New publication on Science "Accounting for finance is key for climate mitigation pathways".
May 20, 2021: A new study published in the journal Science, highlights the opportunity to complement current climate mitigation scenarios with scenarios that capture the interdependence among investors’ perception of future climate risk, the credibility of climate policies, and the allocation of investments across low and high carbon assets in the economy.
Battiston, S., Monasterolo, I., Riahi, K., van Ruijven, B. (2021). Accounting for finance is key for climate mitigation pathways. Science DOI: 10.1126/science.abf3877Science DOI: 10.1126/science.abf3877
Management Science Publication: Default Ambiguity: Credit Default Swaps Create New Systemic Risks in Financial Networks
July 6, 2019: In a network of simple financial contracts, the problem of “who pays what to whom” is not trivial but solvable, following well-established approaches. However, as we reveal in this new paper, just published in Management Science, the introduction of derivative contracts in the network may make it impossible to determine even which institutions should be considered in default during a crisis. How can we manage this new source of systemic risk? Read more.
Nature Climate Change Publication: A climate stress-test of the financial system
March 27, 2017: Climate change brings new risks for financial investments, in particular for pension funds. An international team coordinated by the Dept. of Banking and Finance of the Univ. of Zurich develops a “climate stress-test” for financial institutions. Results suggest that while better disclosure of climate-relevant financial information can improve risk estimation, the early introduction of stable climate policies is needed to mitigate risk. Read more.
PNAS Publication: The Price of Complexity in Financial Networks

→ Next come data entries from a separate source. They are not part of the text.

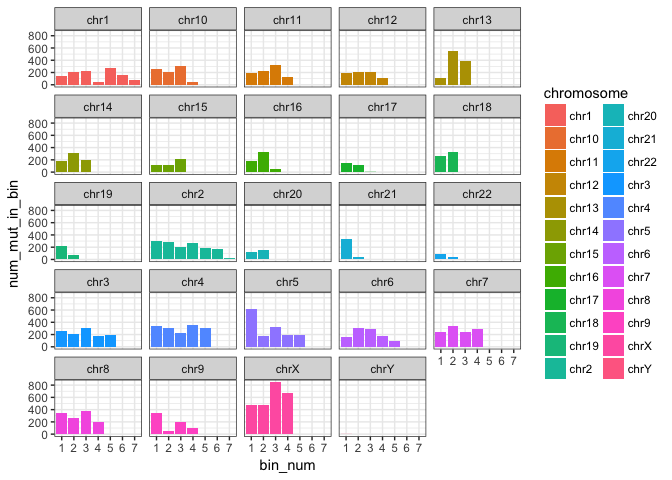
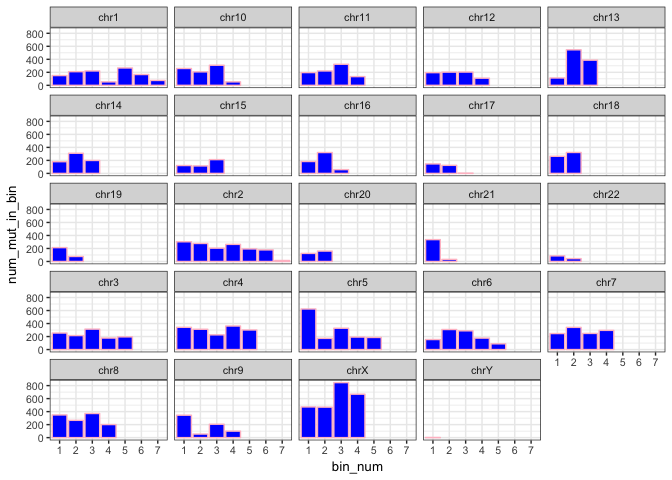
renamed plot files

diff --git a/tmb.md b/tmb.md
@@ -1,7 +1,7 @@
 ---
-title: "Tumour Mutational Burden"
+title: "Tumour Mutational Burden (TMB)"
 author: "Sehrish Kanwal"
-date: "Thu 2018-Apr-05"
+date: "Tue 2018-Apr-10"
 output: 
   html_document: 
     keep_md: yes
@@ -10,6 +10,7 @@ editor_options:
 ---
 
 
+The report describes the work done for analysing and understanding TMB on one of the ensemble somatic variant calls (`/data/cephfs/punim0010/data/Results/Patients/CUP_SC932/final/umccrised/cup_tissue/somatic/ensemble-pon-pass.vcf.gz`). Many thanks to Peter for providing specific pointers and useful explanation on how to tackle various issues in R.
 
 Required packages
 
@@ -68,6 +69,37 @@ Declare bin size (in bases)
 bin_size <- 40000000
 ```
 
+
+
+```r
+chrom <- vcfR::getCHROM(vcf)
+x <- table(chrom)
+x
+## chrom
+##    1   10   11   12   13   14   15   16   17   18   19    2   20   21   22 
+## 1142  828  875  712 1046  689  448  562  274  585  290 1434  284  368  130 
+##    3    4    5    6    7    8    9    X    Y 
+## 1155 1543 1502 1014 1130 1187  706 2455    2
+# How can I sort not alphanumerically
+# Use gtools::mixedorder to get the ordered indices (or mixedsort to sort them)
+sorted_ind <- gtools::mixedorder(names(x))
+sorted_ind
+##  [1]  1 12 16 17 18 19 20 21 22  2  3  4  5  6  7  8  9 10 11 13 14 15 23
+## [24] 24
+x <- x[sorted_ind]
+x
+## chrom
+##    1    2    3    4    5    6    7    8    9   10   11   12   13   14   15 
+## 1142 1434 1155 1543 1502 1014 1130 1187  706  828  875  712 1046  689  448 
+##   16   17   18   19   20   21   22    X    Y 
+##  562  274  585  290  284  368  130 2455    2
+chr_fac <- factor(names(x), levels = gtools::mixedsort(names(x)))
+chr_fac
+##  [1] 1  2  3  4  5  6  7  8  9  10 11 12 13 14 15 16 17 18 19 20 21 22 X 
+## [24] Y 
+## 24 Levels: 1 2 3 4 5 6 7 8 9 10 11 12 13 14 15 16 17 18 19 20 21 22 ... Y
+```
+
 Get chromosome and filter vcf for that chromosome
 
 
@@ -93,9 +125,13 @@ Count mutations in a chromosome
 
 
 ```r
-count_mut_in_chr <- function(chr_pos, bin_vec) {
+count_mut_per_bin <- function(chr_pos, bin_vec) {
   x <- cbind(chr_pos$pos, findInterval(chr_pos$pos, bin_vec))
-  mean(table(x[, 2]))
+  tab <- table(x[, 2])
+  df <- data.frame(bin_num = names(tab),
+                   num_mut_in_bin = c(unname(tab)),
+                   stringsAsFactors = FALSE)
+  df
 }
 ```
 
@@ -105,7 +141,7 @@ Apply same function to all chromosomes. This gives a numerical vector containing
 ```r
 results <- vector("numeric", length = length(chr_names))
 for (i in 1:length(chr_names)) {
-  results[i] <- count_mut_in_chr(filter_chr(chr_names[i], vcf), bin_chr(chr_lengths, chr_names[i], bin_size))
+  results[i] <- mean(count_mut_per_bin(filter_chr(chr_names[i], vcf), bin_chr(chr_lengths, chr_names[i], bin_size))[, 2])
 }
 print(results)
 ##  [1] 163.14286 204.85714 231.00000 308.60000 300.40000 202.80000 282.50000
@@ -114,37 +150,105 @@ print(results)
 ## [22]  65.00000 613.75000   2.00000
 ```
 
+
+* Calculate number of mutations per bin for chromosomes 1, 2, 11:
+
+
+```r
+results2 <- vector("list", length = length(chr_names))
+for (i in 1:length(chr_names)) {
+  results2[[i]] <- count_mut_per_bin(filter_chr(chr_names[i], vcf), bin_chr(chr_lengths, chr_names[i], bin_size))
+}
+```
+
+* Turn a list that contains X data.frames to a single data.frame
+
+
+```r
+names(results2) <- paste("chr", chr_names, sep = "")
+str(results2)
+## List of 24
+##  $ chr1 :'data.frame':	7 obs. of  2 variables:
+##   ..$ bin_num       : chr [1:7] "1" "2" "3" "4" ...
+##   ..$ num_mut_in_bin: int [1:7] 150 210 221 53 267 166 75
+##  $ chr2 :'data.frame':	7 obs. of  2 variables:
+##   ..$ bin_num       : chr [1:7] "1" "2" "3" "4" ...
+##   ..$ num_mut_in_bin: int [1:7] 303 277 205 263 193 178 15
+##  $ chr3 :'data.frame':	5 obs. of  2 variables:
+##   ..$ bin_num       : chr [1:5] "1" "2" "3" "4" ...
+##   ..$ num_mut_in_bin: int [1:5] 254 215 314 177 195
+##  $ chr4 :'data.frame':	5 obs. of  2 variables:
+##   ..$ bin_num       : chr [1:5] "1" "2" "3" "4" ...
+##   ..$ num_mut_in_bin: int [1:5] 342 312 226 362 301
+##  $ chr5 :'data.frame':	5 obs. of  2 variables:
+##   ..$ bin_num       : chr [1:5] "1" "2" "3" "4" ...
+##   ..$ num_mut_in_bin: int [1:5] 624 172 328 192 186
+##  $ chr6 :'data.frame':	5 obs. of  2 variables:
+##   ..$ bin_num       : chr [1:5] "1" "2" "3" "4" ...
+##   ..$ num_mut_in_bin: int [1:5] 154 308 288 176 88
+##  $ chr7 :'data.frame':	4 obs. of  2 variables:
+##   ..$ bin_num       : chr [1:4] "1" "2" "3" "4"
+##   ..$ num_mut_in_bin: int [1:4] 246 341 248 295
+##  $ chr8 :'data.frame':	4 obs. of  2 variables:
+##   ..$ bin_num       : chr [1:4] "1" "2" "3" "4"
+##   ..$ num_mut_in_bin: int [1:4] 349 266 371 201
+##  $ chr9 :'data.frame':	4 obs. of  2 variables:
+##   ..$ bin_num       : chr [1:4] "1" "2" "3" "4"
+##   ..$ num_mut_in_bin: int [1:4] 345 55 206 100
+##  $ chr10:'data.frame':	4 obs. of  2 variables:
+##   ..$ bin_num       : chr [1:4] "1" "2" "3" "4"
+##   ..$ num_mut_in_bin: int [1:4] 259 207 309 53
+##  $ chr11:'data.frame':	4 obs. of  2 variables:
+##   ..$ bin_num       : chr [1:4] "1" "2" "3" "4"
+##   ..$ num_mut_in_bin: int [1:4] 196 221 324 134
+##  $ chr12:'data.frame':	4 obs. of  2 variables:
+##   ..$ bin_num       : chr [1:4] "1" "2" "3" "4"
+##   ..$ num_mut_in_bin: int [1:4] 195 203 204 110
+##  $ chr13:'data.frame':	3 obs. of  2 variables:
+##   ..$ bin_num       : chr [1:3] "1" "2" "3"
+##   ..$ num_mut_in_bin: int [1:3] 113 546 387
+##  $ chr14:'data.frame':	3 obs. of  2 variables:
+##   ..$ bin_num       : chr [1:3] "1" "2" "3"
+##   ..$ num_mut_in_bin: int [1:3] 180 310 199
+##  $ chr15:'data.frame':	3 obs. of  2 variables:
+##   ..$ bin_num       : chr [1:3] "1" "2" "3"
+##   ..$ num_mut_in_bin: int [1:3] 121 115 212
+##  $ chr16:'data.frame':	3 obs. of  2 variables:
+##   ..$ bin_num       : chr [1:3] "1" "2" "3"
+##   ..$ num_mut_in_bin: int [1:3] 183 321 58
+##  $ chr17:'data.frame':	3 obs. of  2 variables:
+##   ..$ bin_num       : chr [1:3] "1" "2" "3"
+##   ..$ num_mut_in_bin: int [1:3] 146 124 4
+##  $ chr18:'data.frame':	2 obs. of  2 variables:
+##   ..$ bin_num       : chr [1:2] "1" "2"
+##   ..$ num_mut_in_bin: int [1:2] 263 322
+##  $ chr19:'data.frame':	2 obs. of  2 variables:
+##   ..$ bin_num       : chr [1:2] "1" "2"
+##   ..$ num_mut_in_bin: int [1:2] 213 77
+##  $ chr20:'data.frame':	2 obs. of  2 variables:
+##   ..$ bin_num       : chr [1:2] "1" "2"
+##   ..$ num_mut_in_bin: int [1:2] 124 160
+##  $ chr21:'data.frame':	2 obs. of  2 variables:
+##   ..$ bin_num       : chr [1:2] "1" "2"
+##   ..$ num_mut_in_bin: int [1:2] 336 32
+##  $ chr22:'data.frame':	2 obs. of  2 variables:
+##   ..$ bin_num       : chr [1:2] "1" "2"
+##   ..$ num_mut_in_bin: int [1:2] 86 44
+##  $ chrX :'data.frame':	4 obs. of  2 variables:
+##   ..$ bin_num       : chr [1:4] "1" "2" "3" "4"
+##   ..$ num_mut_in_bin: int [1:4] 472 469 846 668
+##  $ chrY :'data.frame':	1 obs. of  2 variables:
+##   ..$ bin_num       : chr "1"
+##   ..$ num_mut_in_bin: int 2
+binding1 <- do.call("rbind", results2) # this sucks
+binding2 <- dplyr::bind_rows(results2, .id = "chromosome")# implement the dplyr::bind_rows way. Research what the '.id' arg does.
+```
+
+
 Plotting the total number of variants across all chromosomes
 
 
 ```r
-chrom <- vcfR::getCHROM(vcf)
-x <- table(chrom)
-x
-## chrom
-##    1   10   11   12   13   14   15   16   17   18   19    2   20   21   22 
-## 1142  828  875  712 1046  689  448  562  274  585  290 1434  284  368  130 
-##    3    4    5    6    7    8    9    X    Y 
-## 1155 1543 1502 1014 1130 1187  706 2455    2
-
-# How can I sort not alphanumerically
-# Use gtools::mixedorder to get the ordered indices (or mixedsort to sort them)
-sorted_ind <- gtools::mixedorder(names(x))
-sorted_ind
-##  [1]  1 12 16 17 18 19 20 21 22  2  3  4  5  6  7  8  9 10 11 13 14 15 23
-## [24] 24
-x <- x[sorted_ind]
-x
-## chrom
-##    1    2    3    4    5    6    7    8    9   10   11   12   13   14   15 
-## 1142 1434 1155 1543 1502 1014 1130 1187  706  828  875  712 1046  689  448 
-##   16   17   18   19   20   21   22    X    Y 
-##  562  274  585  290  284  368  130 2455    2
-chr_fac <- factor(names(x), levels = gtools::mixedsort(names(x)))
-chr_fac
-##  [1] 1  2  3  4  5  6  7  8  9  10 11 12 13 14 15 16 17 18 19 20 21 22 X 
-## [24] Y 
-## 24 Levels: 1 2 3 4 5 6 7 8 9 10 11 12 13 14 15 16 17 18 19 20 21 22 ... Y
 df <- data.frame(chr = chr_fac, mut_num = c(unname(x)))
 df
 ##    chr mut_num
@@ -177,7 +281,7 @@ ggplot(df, aes(x = chr, y = mut_num)) +
   theme_bw()
 ```
 
-![](tmb_files/figure-html/unnamed-chunk-9-1.png)<!-- -->
+![](tmb_files/figure-html/total_variants_per_chrom-1.png)<!-- -->
 
 Plotting the mean of variants across all bins in a chromosome i.e. results 
 
@@ -189,24 +293,33 @@ ggplot(df, aes(x = chr, y = mut_num)) +
   theme_bw()
 ```
 
-![](tmb_files/figure-html/unnamed-chunk-10-1.png)<!-- -->
+![](tmb_files/figure-html/mean_of_varinats_per_bin_per_chrom-1.png)<!-- -->
+
+Plotting and comparing mutations across bins in all chromosomes
 
 
+```r
+df <- binding2
+head(df)
+##   chromosome bin_num num_mut_in_bin
+## 1       chr1       1            150
+## 2       chr1       2            210
+## 3       chr1       3            221
+## 4       chr1       4             53
+## 5       chr1       5            267
+## 6       chr1       6            166
 
+bp <- ggplot(df, aes(x = bin_num, y = num_mut_in_bin)) +
+  geom_bar(stat = "identity", fill="blue", colour = "pink") +
+  facet_wrap(~chromosome) +
+  theme_bw(base_size = 10)
+bp + guides(fill=FALSE)
+```
 
+![](tmb_files/figure-html/mut_per_bin_per_chrom-1.png)<!-- -->
 
+**TO DO:** 
 
-
-
-
-
-
-
-
-
-
-
-
-
+Extract chromosome from the binding2 and use the top function with mixedorder and mixedsort to arrange chromosomes (1-22,X, Y) in the last plot (analyse it).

August 23, 2016. Abstract: Financial institutions form multilayer networks by engaging in contracts with each other and by holding exposures to common assets. As a result, the default probability of one institution depends on the default probability of all of the other institutions in the network. Here, we show how small errors on the knowledge of the network of contracts can lead to large errors in the probability of systemic defaults. From the point of view of financial regulators, our findings show that the complexity of financial networks may decrease the ability to mitigate systemic risk, and thus it may increase the social cost of financial crises. Read more
July 2016. We are pleased to announce the official launch of the FINEXUS Center for Financial Networks and Sustainability. Read more